§ Task goal: Report every line below that holds the word "binsy".

(Image comparison data)
--------
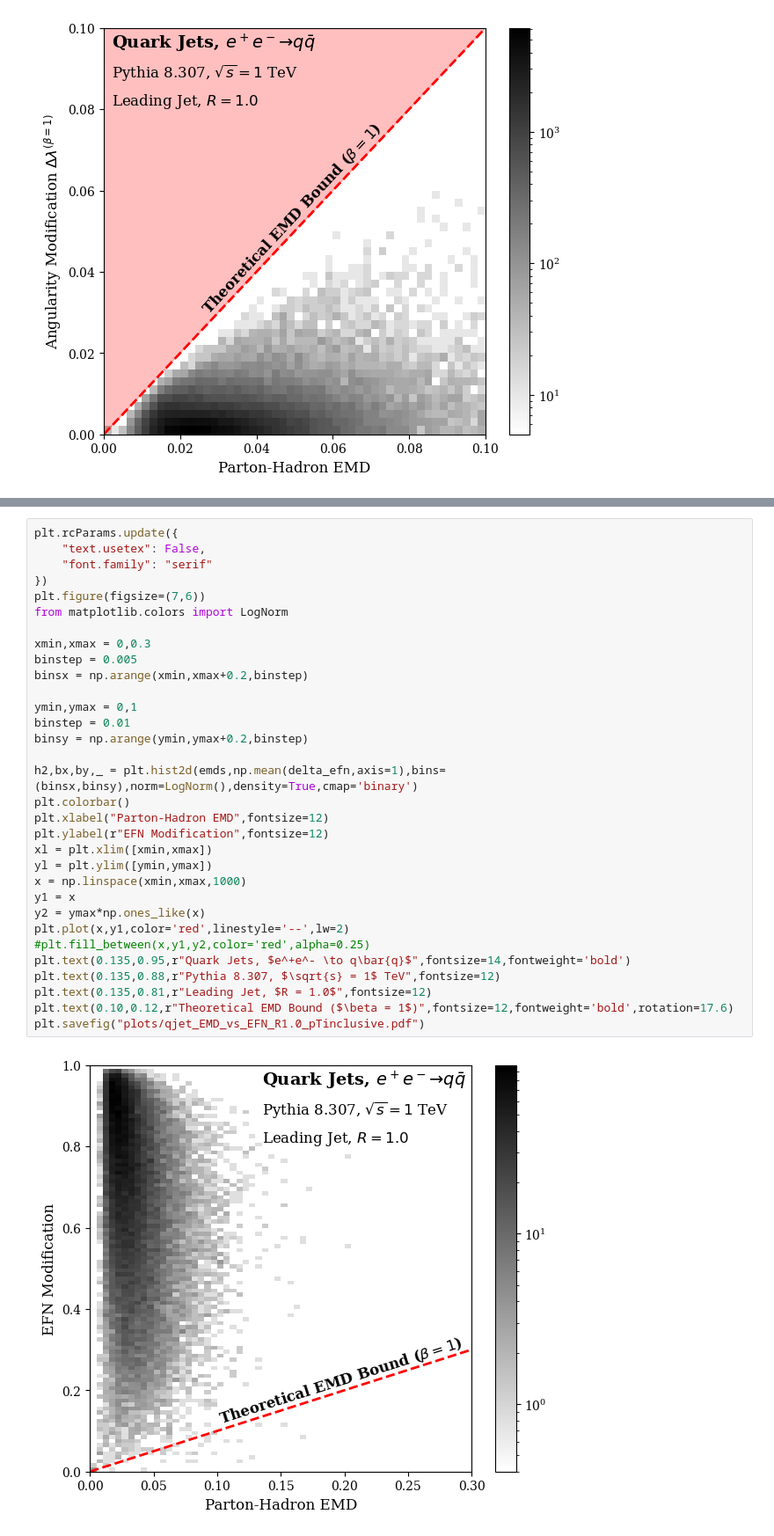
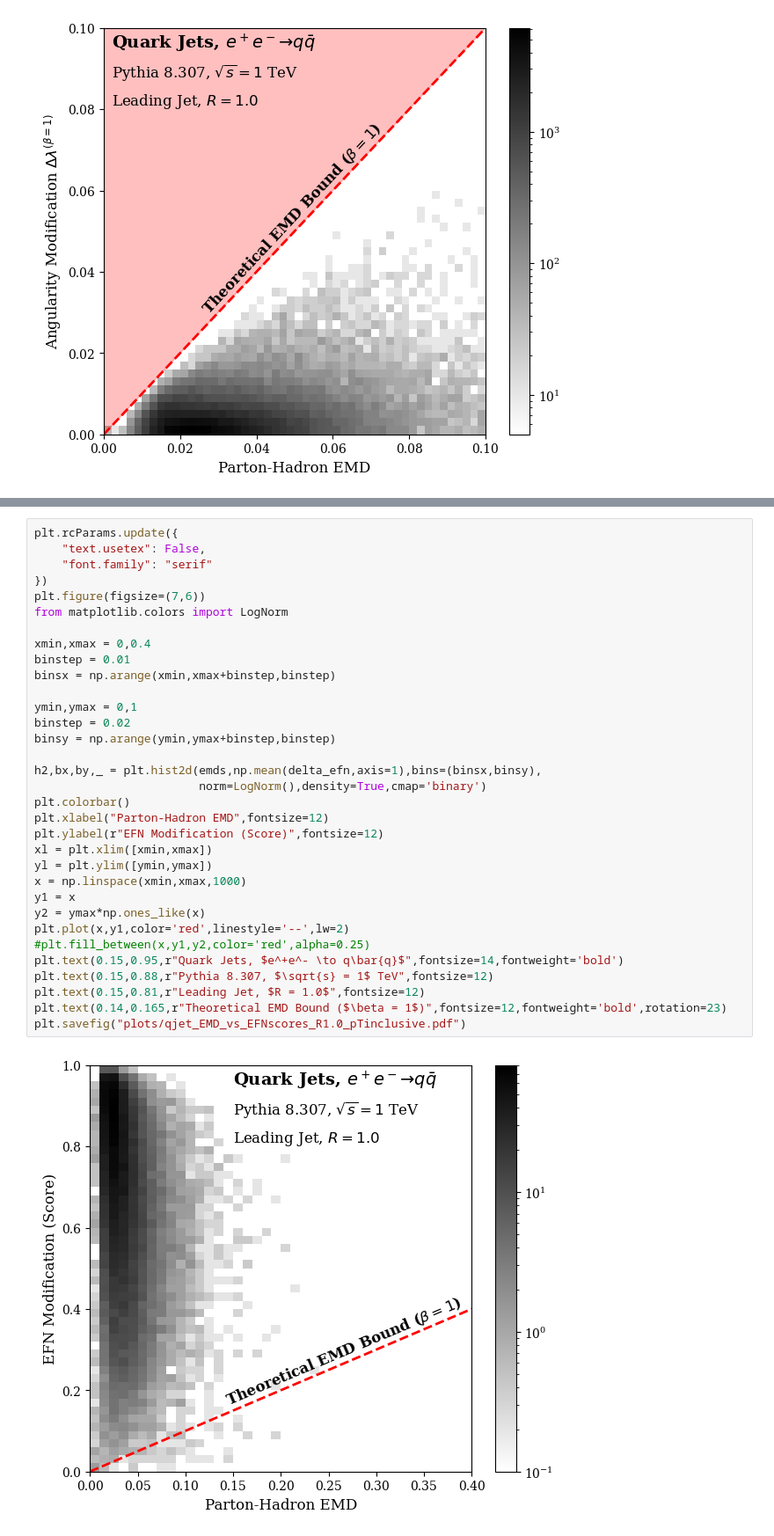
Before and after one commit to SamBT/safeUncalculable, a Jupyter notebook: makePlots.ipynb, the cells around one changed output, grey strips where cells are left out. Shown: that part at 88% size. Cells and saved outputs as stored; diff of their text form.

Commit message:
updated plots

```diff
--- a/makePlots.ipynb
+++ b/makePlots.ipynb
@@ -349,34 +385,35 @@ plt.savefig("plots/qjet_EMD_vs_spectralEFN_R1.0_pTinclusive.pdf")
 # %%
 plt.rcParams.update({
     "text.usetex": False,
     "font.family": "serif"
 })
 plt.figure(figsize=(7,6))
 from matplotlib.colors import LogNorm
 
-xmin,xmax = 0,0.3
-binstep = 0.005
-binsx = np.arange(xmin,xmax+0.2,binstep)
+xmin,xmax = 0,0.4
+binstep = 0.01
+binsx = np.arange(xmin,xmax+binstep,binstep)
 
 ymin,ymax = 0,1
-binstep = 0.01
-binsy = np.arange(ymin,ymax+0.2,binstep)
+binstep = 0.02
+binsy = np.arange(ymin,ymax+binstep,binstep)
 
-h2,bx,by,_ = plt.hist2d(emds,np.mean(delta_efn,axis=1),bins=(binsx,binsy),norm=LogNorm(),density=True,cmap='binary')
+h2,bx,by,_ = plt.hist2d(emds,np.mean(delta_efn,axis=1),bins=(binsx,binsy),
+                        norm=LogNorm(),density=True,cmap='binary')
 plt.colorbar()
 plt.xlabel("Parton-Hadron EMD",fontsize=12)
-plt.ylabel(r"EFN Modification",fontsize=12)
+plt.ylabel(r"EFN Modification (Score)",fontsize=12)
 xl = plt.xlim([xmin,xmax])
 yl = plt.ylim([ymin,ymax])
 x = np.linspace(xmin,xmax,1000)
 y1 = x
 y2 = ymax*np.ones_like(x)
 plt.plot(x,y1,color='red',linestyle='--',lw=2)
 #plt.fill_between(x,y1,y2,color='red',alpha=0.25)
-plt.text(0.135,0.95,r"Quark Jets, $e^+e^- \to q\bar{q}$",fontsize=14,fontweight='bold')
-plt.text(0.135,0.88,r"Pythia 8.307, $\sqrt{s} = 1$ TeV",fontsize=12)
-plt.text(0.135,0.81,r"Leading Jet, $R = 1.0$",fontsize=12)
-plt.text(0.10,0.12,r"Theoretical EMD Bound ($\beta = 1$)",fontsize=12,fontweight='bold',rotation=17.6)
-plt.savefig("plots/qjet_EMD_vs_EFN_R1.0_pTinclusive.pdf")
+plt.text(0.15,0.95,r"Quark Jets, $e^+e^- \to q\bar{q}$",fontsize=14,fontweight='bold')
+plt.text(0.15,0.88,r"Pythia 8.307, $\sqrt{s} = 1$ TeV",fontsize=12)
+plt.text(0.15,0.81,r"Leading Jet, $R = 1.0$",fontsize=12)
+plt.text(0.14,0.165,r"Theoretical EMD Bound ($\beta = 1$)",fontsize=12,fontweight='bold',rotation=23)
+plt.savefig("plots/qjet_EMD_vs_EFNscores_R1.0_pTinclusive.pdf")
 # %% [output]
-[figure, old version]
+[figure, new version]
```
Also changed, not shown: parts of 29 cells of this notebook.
--------
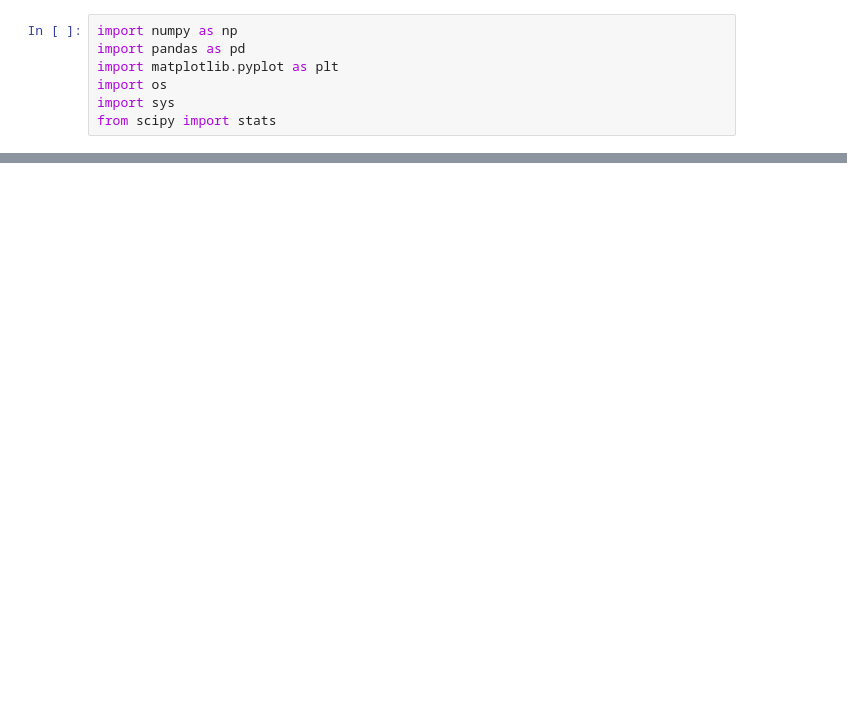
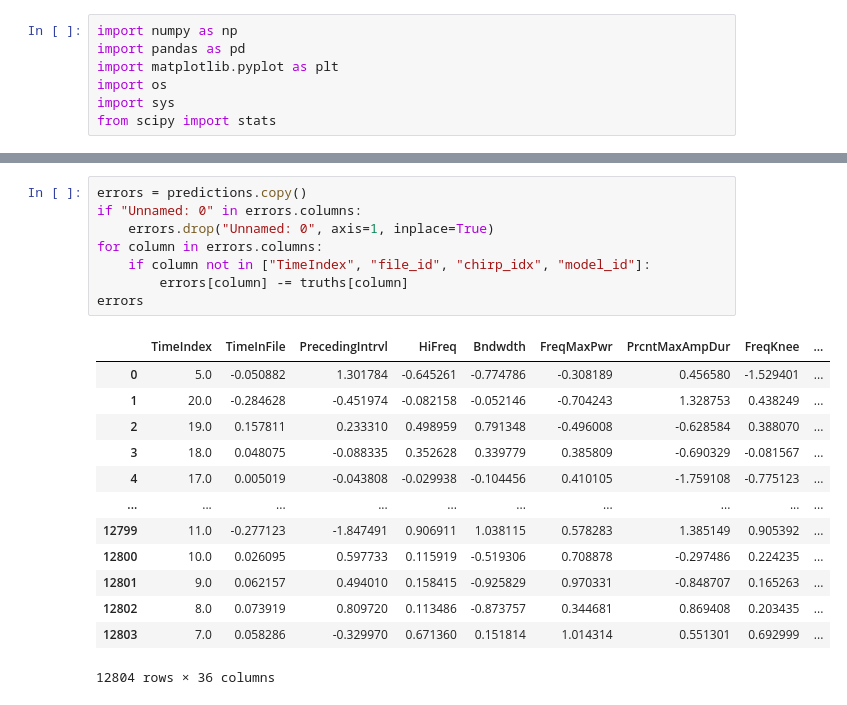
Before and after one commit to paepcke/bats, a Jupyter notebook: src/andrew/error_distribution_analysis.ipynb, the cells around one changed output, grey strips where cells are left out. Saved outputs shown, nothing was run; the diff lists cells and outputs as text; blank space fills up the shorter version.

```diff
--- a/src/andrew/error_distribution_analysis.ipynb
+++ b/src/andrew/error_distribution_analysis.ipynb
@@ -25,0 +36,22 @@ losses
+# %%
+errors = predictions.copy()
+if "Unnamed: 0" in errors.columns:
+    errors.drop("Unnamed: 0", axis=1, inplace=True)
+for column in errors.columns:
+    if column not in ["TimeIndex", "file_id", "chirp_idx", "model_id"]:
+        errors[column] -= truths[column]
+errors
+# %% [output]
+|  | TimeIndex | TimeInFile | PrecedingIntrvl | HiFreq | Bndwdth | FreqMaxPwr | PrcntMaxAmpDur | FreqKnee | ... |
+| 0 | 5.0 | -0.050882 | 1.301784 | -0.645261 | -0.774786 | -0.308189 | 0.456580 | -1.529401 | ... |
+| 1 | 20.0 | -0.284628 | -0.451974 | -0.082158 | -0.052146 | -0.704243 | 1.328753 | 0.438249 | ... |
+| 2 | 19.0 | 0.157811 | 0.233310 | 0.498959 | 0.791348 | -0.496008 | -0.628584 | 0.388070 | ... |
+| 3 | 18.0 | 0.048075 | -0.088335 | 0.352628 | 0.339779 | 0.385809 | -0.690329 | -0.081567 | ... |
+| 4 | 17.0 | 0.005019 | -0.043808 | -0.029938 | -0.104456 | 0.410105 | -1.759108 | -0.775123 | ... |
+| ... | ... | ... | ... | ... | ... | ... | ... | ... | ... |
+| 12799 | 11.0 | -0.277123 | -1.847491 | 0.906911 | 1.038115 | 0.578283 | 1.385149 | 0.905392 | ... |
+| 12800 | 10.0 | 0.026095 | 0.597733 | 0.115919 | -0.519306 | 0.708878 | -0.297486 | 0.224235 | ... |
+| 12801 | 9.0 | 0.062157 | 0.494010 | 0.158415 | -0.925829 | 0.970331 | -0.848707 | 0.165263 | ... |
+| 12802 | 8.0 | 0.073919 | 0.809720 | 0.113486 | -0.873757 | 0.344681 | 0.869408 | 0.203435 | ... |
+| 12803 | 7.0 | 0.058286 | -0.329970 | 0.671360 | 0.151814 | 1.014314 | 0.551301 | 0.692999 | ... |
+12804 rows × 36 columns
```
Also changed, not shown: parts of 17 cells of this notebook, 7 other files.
--------
§ Task solution:
-binsy = np.arange(ymin,ymax+0.2,binstep)
+binsy = np.arange(ymin,ymax+binstep,binstep)
-h2,bx,by,_ = plt.hist2d(emds,np.mean(delta_efn,axis=1),bins=(binsx,binsy),norm=LogNorm(),density=True,cmap='binary')
+h2,bx,by,_ = plt.hist2d(emds,np.mean(delta_efn,axis=1),bins=(binsx,binsy),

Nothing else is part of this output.